═════ Data records ═════
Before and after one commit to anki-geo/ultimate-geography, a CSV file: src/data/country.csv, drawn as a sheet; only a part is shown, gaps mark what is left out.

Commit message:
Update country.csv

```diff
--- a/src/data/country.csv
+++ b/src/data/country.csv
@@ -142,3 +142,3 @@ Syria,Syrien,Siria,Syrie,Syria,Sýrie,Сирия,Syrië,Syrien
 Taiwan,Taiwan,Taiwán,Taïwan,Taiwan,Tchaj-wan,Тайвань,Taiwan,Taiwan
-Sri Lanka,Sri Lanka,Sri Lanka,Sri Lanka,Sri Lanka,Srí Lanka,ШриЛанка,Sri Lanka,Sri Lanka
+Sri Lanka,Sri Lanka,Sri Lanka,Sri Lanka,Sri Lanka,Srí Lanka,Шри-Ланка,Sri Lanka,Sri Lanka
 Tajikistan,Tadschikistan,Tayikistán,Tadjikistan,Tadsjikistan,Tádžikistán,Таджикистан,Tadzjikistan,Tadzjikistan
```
═════
═════ Data records ═════
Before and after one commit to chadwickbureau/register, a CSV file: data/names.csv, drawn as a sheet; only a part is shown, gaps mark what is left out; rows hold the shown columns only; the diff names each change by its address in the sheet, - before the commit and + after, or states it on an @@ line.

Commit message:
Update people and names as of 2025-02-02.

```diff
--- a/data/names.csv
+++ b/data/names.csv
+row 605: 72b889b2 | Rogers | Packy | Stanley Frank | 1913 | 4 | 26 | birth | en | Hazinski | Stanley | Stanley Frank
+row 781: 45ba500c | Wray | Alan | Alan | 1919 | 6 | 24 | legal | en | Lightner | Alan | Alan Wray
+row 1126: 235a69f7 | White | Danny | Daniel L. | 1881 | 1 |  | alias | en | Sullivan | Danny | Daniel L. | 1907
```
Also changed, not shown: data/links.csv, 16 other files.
═════
═════ Data records ═════
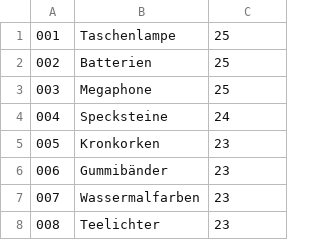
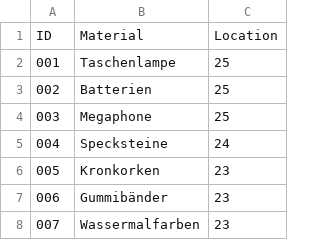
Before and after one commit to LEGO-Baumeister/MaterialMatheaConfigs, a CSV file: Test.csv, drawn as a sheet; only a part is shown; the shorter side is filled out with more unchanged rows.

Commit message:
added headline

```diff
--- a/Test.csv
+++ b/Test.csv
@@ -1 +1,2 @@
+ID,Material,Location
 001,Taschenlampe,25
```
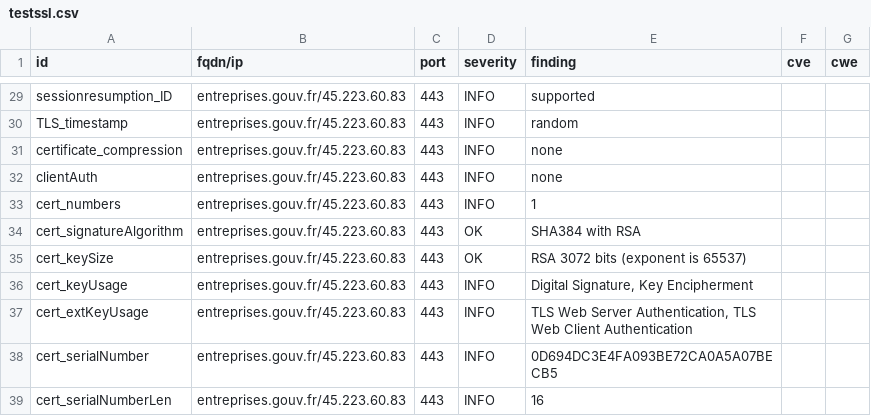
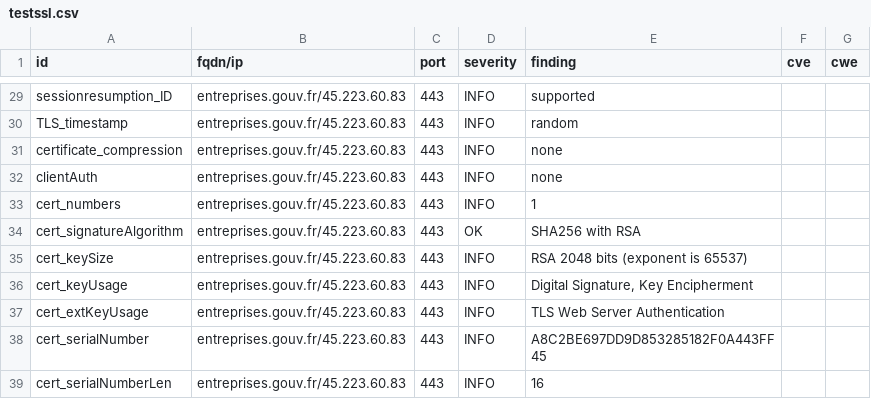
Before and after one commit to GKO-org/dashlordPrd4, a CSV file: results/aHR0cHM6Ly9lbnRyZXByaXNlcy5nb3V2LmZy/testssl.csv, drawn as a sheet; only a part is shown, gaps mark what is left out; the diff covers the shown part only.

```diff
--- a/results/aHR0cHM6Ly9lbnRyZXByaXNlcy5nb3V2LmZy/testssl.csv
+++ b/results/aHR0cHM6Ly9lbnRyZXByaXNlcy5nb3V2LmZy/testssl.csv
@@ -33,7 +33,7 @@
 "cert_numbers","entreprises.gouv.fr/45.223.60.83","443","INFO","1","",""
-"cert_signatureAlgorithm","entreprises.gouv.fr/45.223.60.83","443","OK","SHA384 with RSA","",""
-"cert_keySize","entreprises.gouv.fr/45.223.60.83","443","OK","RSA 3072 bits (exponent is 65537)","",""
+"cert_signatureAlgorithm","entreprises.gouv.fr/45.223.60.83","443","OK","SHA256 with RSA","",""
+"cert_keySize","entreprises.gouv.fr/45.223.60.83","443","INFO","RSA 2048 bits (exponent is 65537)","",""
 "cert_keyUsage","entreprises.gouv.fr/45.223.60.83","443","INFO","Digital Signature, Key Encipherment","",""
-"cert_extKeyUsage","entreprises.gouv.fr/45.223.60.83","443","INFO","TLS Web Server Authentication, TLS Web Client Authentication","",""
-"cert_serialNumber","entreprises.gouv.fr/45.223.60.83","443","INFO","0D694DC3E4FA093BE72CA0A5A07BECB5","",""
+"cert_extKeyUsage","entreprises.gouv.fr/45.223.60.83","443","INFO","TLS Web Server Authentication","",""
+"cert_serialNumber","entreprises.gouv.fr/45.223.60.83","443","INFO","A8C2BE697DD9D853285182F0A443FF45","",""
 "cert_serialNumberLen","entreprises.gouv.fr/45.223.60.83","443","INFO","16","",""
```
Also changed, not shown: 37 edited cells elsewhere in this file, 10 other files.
═════
What the task asks: Every line that contains the string "names" should be copied from the records.

Expected answer:
Before and after one commit to chadwickbureau/register, a CSV file: data/names.csv, drawn as a sheet; only a part is shown, gaps mark what is left out; rows hold the shown columns only; the diff names each change by its address in the sheet, - before the commit and + after, or states it on an @@ line.
Update people and names as of 2025-02-02.
--- a/data/names.csv
+++ b/data/names.csv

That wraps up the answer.